Using the records that follow, work out how many lines hold the string "Data" and provide that number only.

+ + + + +

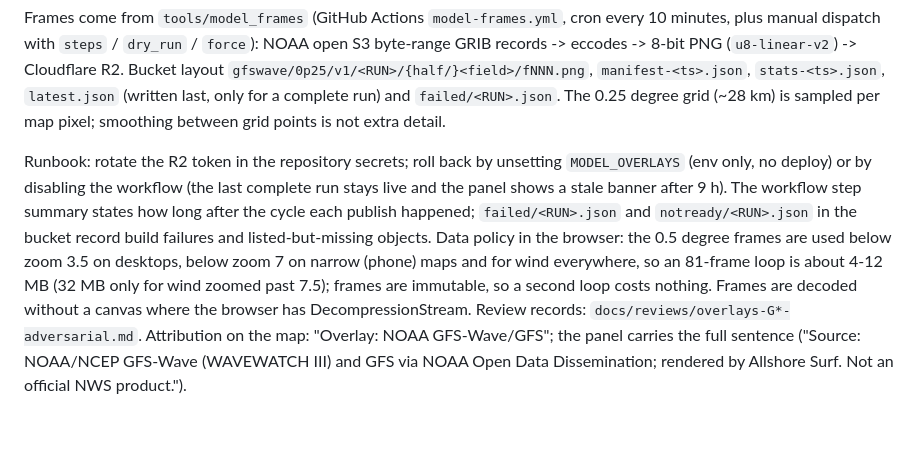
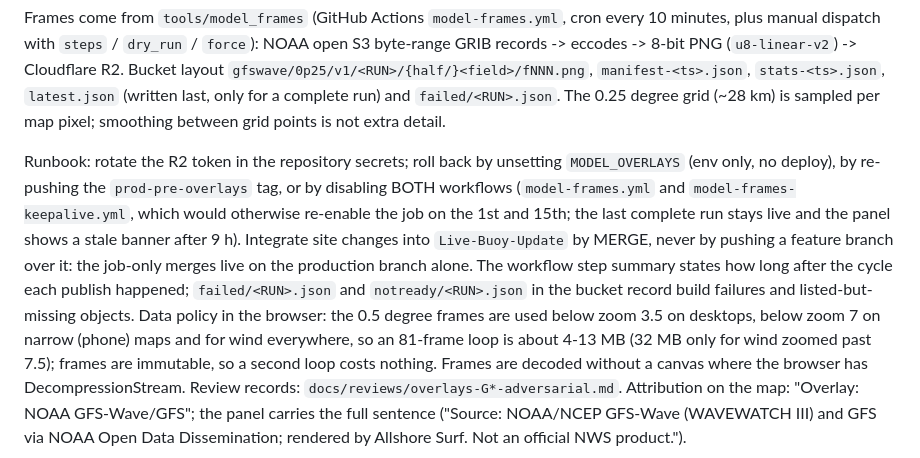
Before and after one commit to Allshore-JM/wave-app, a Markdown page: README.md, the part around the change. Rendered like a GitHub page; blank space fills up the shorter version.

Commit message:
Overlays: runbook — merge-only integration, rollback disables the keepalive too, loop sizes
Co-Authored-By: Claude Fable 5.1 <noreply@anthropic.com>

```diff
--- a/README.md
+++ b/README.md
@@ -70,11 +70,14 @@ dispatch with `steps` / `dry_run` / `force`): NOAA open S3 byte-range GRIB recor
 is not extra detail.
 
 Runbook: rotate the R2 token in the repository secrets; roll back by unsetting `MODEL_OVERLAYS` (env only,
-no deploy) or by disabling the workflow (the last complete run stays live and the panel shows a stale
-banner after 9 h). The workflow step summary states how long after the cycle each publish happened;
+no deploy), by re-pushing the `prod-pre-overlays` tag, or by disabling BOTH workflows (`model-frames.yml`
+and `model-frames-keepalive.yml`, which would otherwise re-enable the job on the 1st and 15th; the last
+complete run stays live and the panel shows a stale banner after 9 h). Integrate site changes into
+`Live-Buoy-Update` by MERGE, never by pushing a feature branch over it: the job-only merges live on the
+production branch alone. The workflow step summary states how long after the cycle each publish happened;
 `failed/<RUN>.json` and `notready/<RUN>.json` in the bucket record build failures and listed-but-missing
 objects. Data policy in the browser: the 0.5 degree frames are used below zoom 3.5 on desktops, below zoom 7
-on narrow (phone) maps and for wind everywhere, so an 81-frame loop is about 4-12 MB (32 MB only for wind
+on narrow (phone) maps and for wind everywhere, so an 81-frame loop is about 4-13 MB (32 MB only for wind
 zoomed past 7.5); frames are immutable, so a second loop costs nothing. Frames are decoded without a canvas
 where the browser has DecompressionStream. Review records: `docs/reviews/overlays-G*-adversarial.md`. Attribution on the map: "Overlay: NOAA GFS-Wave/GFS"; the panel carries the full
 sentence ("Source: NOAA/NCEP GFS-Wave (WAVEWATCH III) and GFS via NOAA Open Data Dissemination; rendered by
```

+ + + + +

#### TASK RESULT
2